Nausea and Vomiting Guidelines

The recommendations in these guidelines are adapted to the local context from the C17 endorsed Pediatric Oncology Group of Ontario (POGO) Guideline for the Prevention of Acute Nausea and Vomiting due to Antineoplastic Medication in Pediatric Cancer Patients, the POGO Guideline for Classification of the Acute Emetogenic Potential of Antineoplastic Medication in Pediatric Cancer Patients, and the POGO Guideline for the Prevention and Treatment of Anticipatory Nausea and Vomiting due to Chemotherapy in Pediatric Cancer Patients. The full versions of the guidelines which include the systematic reviews are available at: http://www.pogo.ca/healthcare/practiceguidelines
 
The APPHON/ROHPPA guideline utilized these systematic reviews and adapted the information for use in the Atlantic Provinces.  The APPHON/ROHPPA guideline provides   recommendations on the management of nausea and vomiting in children being treated for cancer or chemotherapy induced nausea and vomiting (CINV). The guideline will include the management of acute, delayed, anticipatory, breakthrough and refractory CINV. This guideline will also categorize antiemetic therapy based on the emetogenic potential of chemotherapy agents. The Pediatric Oncology Group of Ontario (POGO) has classified chemotherapy agents based on their emetogenic potential.

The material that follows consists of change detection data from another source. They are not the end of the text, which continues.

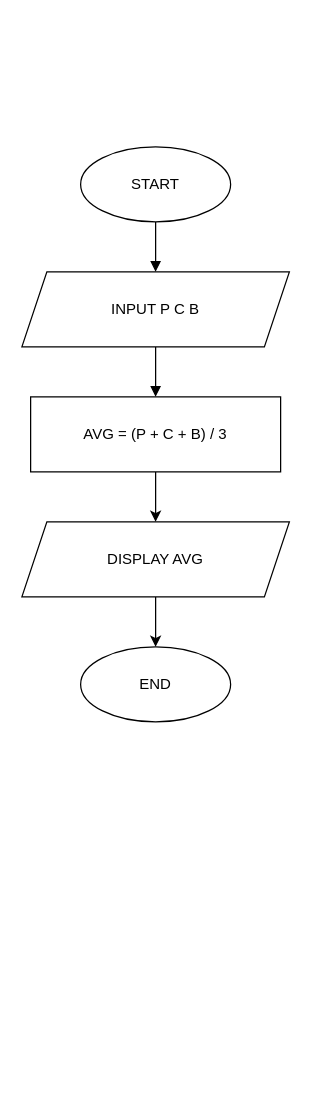
Before: Avarage of student marks.drawio in longnosuke/Aptech-2026, a draw.io diagram. Source tidied: cells renumbered, new cells numbered last; positions are measured from the earlier drawing's top-left corner, leaving out a move shared by most shapes. Both pictures are drawn from the tidied source at 125%, with x=0, y=0 at pixel (21, 146).
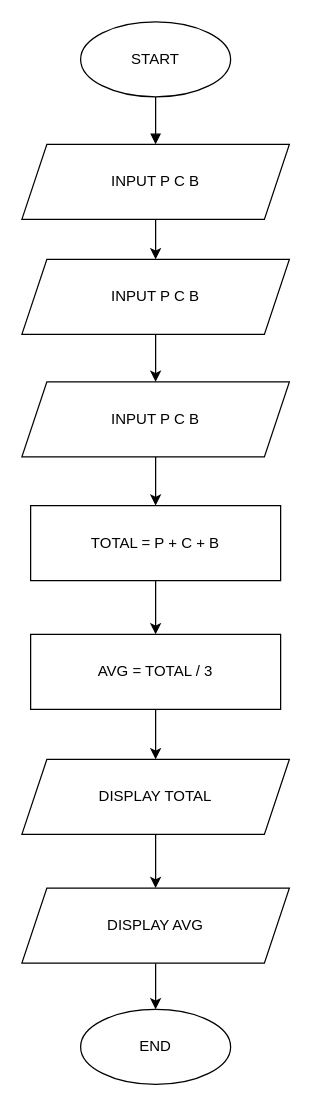
The same page after the edit.

Commit message:
add calculation for total

The edit, as a diff of the source:
```diff
@@
 <mxGraphModel>
   <root>
     <mxCell id="0" />
     <mxCell id="1" parent="0" />
     <mxCell id="2" value="START" style="ellipse;whiteSpace=wrap;html=1;" parent="1" vertex="1">
-      <mxGeometry x="47" width="120" height="60" as="geometry" />
+      <mxGeometry x="47" y="-100" width="120" height="60" as="geometry" />
     </mxCell>
-    <mxCell id="3" style="edgeStyle=orthogonalEdgeStyle;rounded=0;jettySize=auto;html=1;entryX=0.5;entryY=0;entryDx=0;entryDy=0;" parent="1" edge="1" source="4" target="10">
-      <mxGeometry relative="1" as="geometry" />
-    </mxCell>
+    <mxCell id="11" style="edgeStyle=orthogonalEdgeStyle;rounded=0;jettySize=auto;html=1;entryX=0.5;entryY=0;entryDx=0;entryDy=0;" parent="1" edge="1" source="4" target="14">
+      <mxGeometry relative="1" as="geometry" />
+    </mxCell>
-    <mxCell id="4" value="AVG = (P + C + B) / 3" style="rounded=0;whiteSpace=wrap;html=1;" parent="1" vertex="1">
-      <mxGeometry x="7" y="200" width="200" height="60" as="geometry" />
+    <mxCell id="4" value="TOTAL = P + C + B" style="rounded=0;whiteSpace=wrap;html=1;" parent="1" vertex="1">
+      <mxGeometry x="7" y="287" width="200" height="60" as="geometry" />
     </mxCell>
     <mxCell id="5" value="END" style="ellipse;whiteSpace=wrap;html=1;" parent="1" vertex="1">
-      <mxGeometry x="47" y="400" width="120" height="60" as="geometry" />
+      <mxGeometry x="47" y="690" width="120" height="60" as="geometry" />
     </mxCell>
     <mxCell id="6" style="edgeStyle=orthogonalEdgeStyle;endArrow=block;entryX=0.5;entryY=0;entryDx=0;entryDy=0;" parent="1" edge="1" source="2" target="8">
       <mxGeometry relative="1" as="geometry" />
     </mxCell>
-    <mxCell id="7" style="edgeStyle=orthogonalEdgeStyle;endArrow=block;exitX=0.5;exitY=1;exitDx=0;exitDy=0;" parent="1" edge="1" source="8" target="4">
-      <mxGeometry relative="1" as="geometry" />
-    </mxCell>
+    <mxCell id="12" style="edgeStyle=orthogonalEdgeStyle;rounded=0;jettySize=auto;html=1;" parent="1" edge="1" source="8" target="18">
+      <mxGeometry relative="1" as="geometry" />
+    </mxCell>
     <mxCell id="8" value="INPUT P C B" style="shape=parallelogram;perimeter=parallelogramPerimeter;whiteSpace=wrap;html=1;fixedSize=1;" parent="1" vertex="1">
-      <mxGeometry y="100" width="214" height="60" as="geometry" />
+      <mxGeometry y="-2" width="214" height="60" as="geometry" />
     </mxCell>
     <mxCell id="9" style="edgeStyle=orthogonalEdgeStyle;rounded=0;jettySize=auto;html=1;entryX=0.5;entryY=0;entryDx=0;entryDy=0;" parent="1" edge="1" source="10" target="5">
       <mxGeometry relative="1" as="geometry" />
     </mxCell>
     <mxCell id="10" value="DISPLAY AVG" style="shape=parallelogram;perimeter=parallelogramPerimeter;whiteSpace=wrap;html=1;fixedSize=1;" parent="1" vertex="1">
-      <mxGeometry y="300" width="214" height="60" as="geometry" />
+      <mxGeometry y="593" width="214" height="60" as="geometry" />
     </mxCell>
+    <mxCell id="13" style="edgeStyle=orthogonalEdgeStyle;rounded=0;jettySize=auto;html=1;entryX=0.5;entryY=0;entryDx=0;entryDy=0;" parent="1" edge="1" source="14" target="16">
+      <mxGeometry relative="1" as="geometry" />
+    </mxCell>
+    <mxCell id="14" value="AVG = TOTAL / 3" style="rounded=0;whiteSpace=wrap;html=1;" parent="1" vertex="1">
+      <mxGeometry x="7" y="390" width="200" height="60" as="geometry" />
+    </mxCell>
+    <mxCell id="15" style="edgeStyle=orthogonalEdgeStyle;rounded=0;jettySize=auto;html=1;entryX=0.5;entryY=0;entryDx=0;entryDy=0;" parent="1" edge="1" source="16" target="10">
+      <mxGeometry relative="1" as="geometry" />
+    </mxCell>
+    <mxCell id="16" value="DISPLAY TOTAL" style="shape=parallelogram;perimeter=parallelogramPerimeter;whiteSpace=wrap;html=1;fixedSize=1;" parent="1" vertex="1">
+      <mxGeometry y="490" width="214" height="60" as="geometry" />
+    </mxCell>
+    <mxCell id="17" style="edgeStyle=orthogonalEdgeStyle;rounded=0;jettySize=auto;html=1;entryX=0.5;entryY=0;entryDx=0;entryDy=0;" parent="1" edge="1" source="18" target="20">
+      <mxGeometry relative="1" as="geometry" />
+    </mxCell>
+    <mxCell id="18" value="INPUT P C B" style="shape=parallelogram;perimeter=parallelogramPerimeter;whiteSpace=wrap;html=1;fixedSize=1;" parent="1" vertex="1">
+      <mxGeometry y="90" width="214" height="60" as="geometry" />
+    </mxCell>
+    <mxCell id="19" style="edgeStyle=orthogonalEdgeStyle;rounded=0;jettySize=auto;html=1;entryX=0.5;entryY=0;entryDx=0;entryDy=0;" parent="1" edge="1" source="20" target="4">
+      <mxGeometry relative="1" as="geometry" />
+    </mxCell>
+    <mxCell id="20" value="INPUT P C B" style="shape=parallelogram;perimeter=parallelogramPerimeter;whiteSpace=wrap;html=1;fixedSize=1;" parent="1" vertex="1">
+      <mxGeometry y="188" width="214" height="60" as="geometry" />
+    </mxCell>
   </root>
 </mxGraphModel>
```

This guideline will not include a review of alternative methods of nausea control, nor will it make recommendations, as it is felt the evidence in this area is not sufficient.
 
The supportive care guidelines have been adapted by appropriate Atlantic Provinces health professional specialists (physicians, pharmacists, nurses and other health professionals) using evidence-based or best practice references.  Format and content of the guidelines will change as they are reviewed and revised on a periodic basis.  Care has been taken to ensure accuracy of the information.  However, any physician or health professional using these guidelines will be responsible for verifying doses, and administering medications and care according to their own institutional formularies and policies and acceptable standards of care.